THE TASK: Show the lines below where "shown" occurs.

RECORDED INFORMATION:
Start of Block

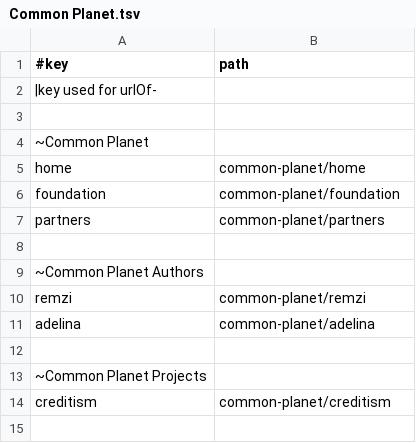
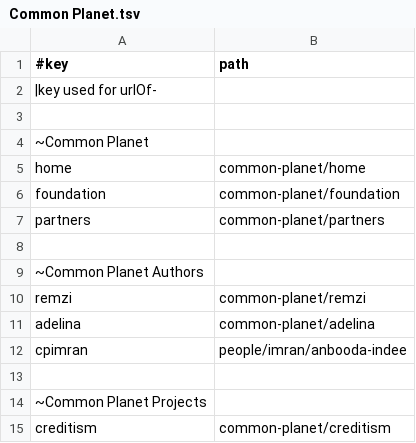
Before and after one commit to amadeus-web-world/spring, a TSV file: data/networks/Common Planet.tsv, drawn as a sheet.

Commit message:
engage, cpimran

```diff
--- a/data/networks/Common Planet.tsv
+++ b/data/networks/Common Planet.tsv
@@ -11,2 +11,3 @@ remzi	common-planet/remzi
 adelina	common-planet/adelina
+cpimran	people/imran/anbooda-indee
 
```
Also changed, not shown: 3 other files.
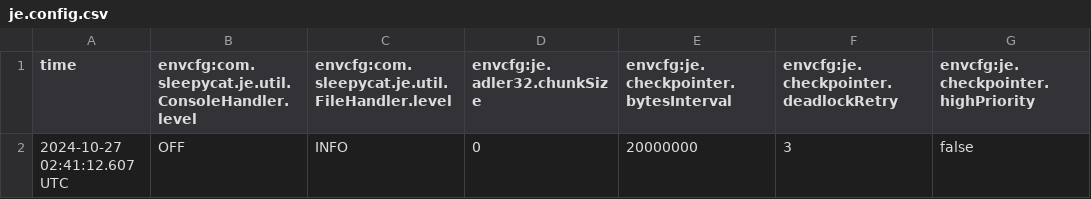
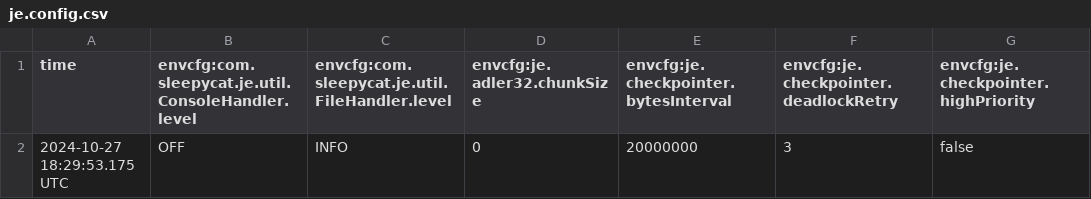
Before and after one commit to mont1y/berkeleydb, a CSV file: db/je.config.csv, drawn as a sheet; only a part is shown; the diff names each change by its address in the sheet, - before the commit and + after, or states it on an @@ line.

```diff
--- a/db/je.config.csv
+++ b/db/je.config.csv
-A2 (time): 2024-10-27 02:41:12.607 UTC
+A2 (time): 2024-10-27 18:29:53.175 UTC
```
Also changed, not shown: db/je.stat.csv, 5 other files.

End of Block

SOLUTION TO THIS PROBLEM:
Also changed, not shown: 3 other files.
Before and after one commit to mont1y/berkeleydb, a CSV file: db/je.config.csv, drawn as a sheet; only a part is shown; the diff names each change by its address in the sheet, - before the commit and + after, or states it on an @@ line.
Also changed, not shown: db/je.stat.csv, 5 other files.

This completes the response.